Data shown

◆ ◆ ◆ ◆ ◆

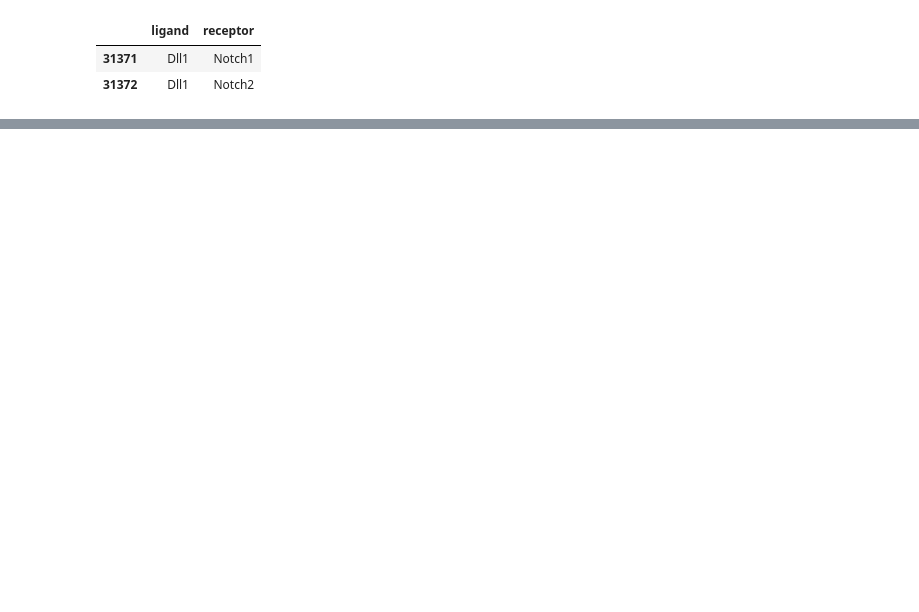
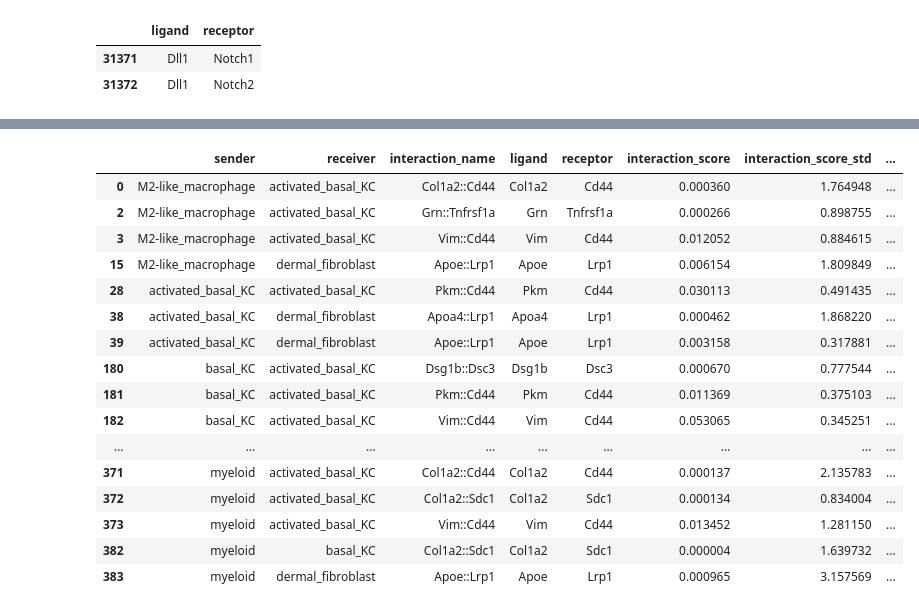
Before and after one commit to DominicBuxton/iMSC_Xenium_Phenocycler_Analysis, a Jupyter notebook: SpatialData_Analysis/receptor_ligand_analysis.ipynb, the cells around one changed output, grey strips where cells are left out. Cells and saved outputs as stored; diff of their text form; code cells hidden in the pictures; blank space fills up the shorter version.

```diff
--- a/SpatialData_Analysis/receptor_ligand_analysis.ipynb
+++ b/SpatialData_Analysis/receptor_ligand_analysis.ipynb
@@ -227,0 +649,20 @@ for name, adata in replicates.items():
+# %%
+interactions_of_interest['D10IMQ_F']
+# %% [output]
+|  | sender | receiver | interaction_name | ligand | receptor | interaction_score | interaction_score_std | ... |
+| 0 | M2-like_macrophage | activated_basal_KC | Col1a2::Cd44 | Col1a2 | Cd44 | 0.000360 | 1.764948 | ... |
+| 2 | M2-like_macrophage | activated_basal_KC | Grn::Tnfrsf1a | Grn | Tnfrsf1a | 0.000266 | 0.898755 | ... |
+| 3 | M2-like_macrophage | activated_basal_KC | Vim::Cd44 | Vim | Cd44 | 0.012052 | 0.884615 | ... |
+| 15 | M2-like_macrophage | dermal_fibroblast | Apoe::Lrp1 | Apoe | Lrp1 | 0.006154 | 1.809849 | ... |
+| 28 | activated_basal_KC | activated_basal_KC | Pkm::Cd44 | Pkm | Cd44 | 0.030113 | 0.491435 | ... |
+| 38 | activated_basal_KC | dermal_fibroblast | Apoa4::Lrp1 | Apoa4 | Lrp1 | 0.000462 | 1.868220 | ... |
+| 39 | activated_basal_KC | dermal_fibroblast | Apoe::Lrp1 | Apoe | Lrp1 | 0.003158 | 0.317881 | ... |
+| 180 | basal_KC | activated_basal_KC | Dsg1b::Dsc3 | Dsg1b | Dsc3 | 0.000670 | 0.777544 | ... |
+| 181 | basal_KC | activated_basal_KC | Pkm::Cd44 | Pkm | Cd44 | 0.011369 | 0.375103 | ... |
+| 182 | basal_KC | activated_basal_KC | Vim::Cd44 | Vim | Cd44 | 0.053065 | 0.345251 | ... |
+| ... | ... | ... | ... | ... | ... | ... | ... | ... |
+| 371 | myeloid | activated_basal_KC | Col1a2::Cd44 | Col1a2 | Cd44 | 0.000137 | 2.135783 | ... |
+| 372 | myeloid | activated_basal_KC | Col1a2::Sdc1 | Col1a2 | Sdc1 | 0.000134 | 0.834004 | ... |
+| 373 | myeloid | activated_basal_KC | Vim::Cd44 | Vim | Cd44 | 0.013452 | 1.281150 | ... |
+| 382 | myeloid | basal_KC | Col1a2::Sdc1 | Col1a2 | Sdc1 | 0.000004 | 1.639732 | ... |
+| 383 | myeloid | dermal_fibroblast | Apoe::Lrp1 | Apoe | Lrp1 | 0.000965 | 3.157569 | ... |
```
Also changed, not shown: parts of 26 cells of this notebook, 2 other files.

◆ ◆ ◆ ◆ ◆

Required work
Check each line of the records for "myeloid" and copy the ones that contain it.

Answer for this exercise
+| 371 | myeloid | activated_basal_KC | Col1a2::Cd44 | Col1a2 | Cd44 | 0.000137 | 2.135783 | ... |
+| 372 | myeloid | activated_basal_KC | Col1a2::Sdc1 | Col1a2 | Sdc1 | 0.000134 | 0.834004 | ... |
+| 373 | myeloid | activated_basal_KC | Vim::Cd44 | Vim | Cd44 | 0.013452 | 1.281150 | ... |
+| 382 | myeloid | basal_KC | Col1a2::Sdc1 | Col1a2 | Sdc1 | 0.000004 | 1.639732 | ... |
+| 383 | myeloid | dermal_fibroblast | Apoe::Lrp1 | Apoe | Lrp1 | 0.000965 | 3.157569 | ... |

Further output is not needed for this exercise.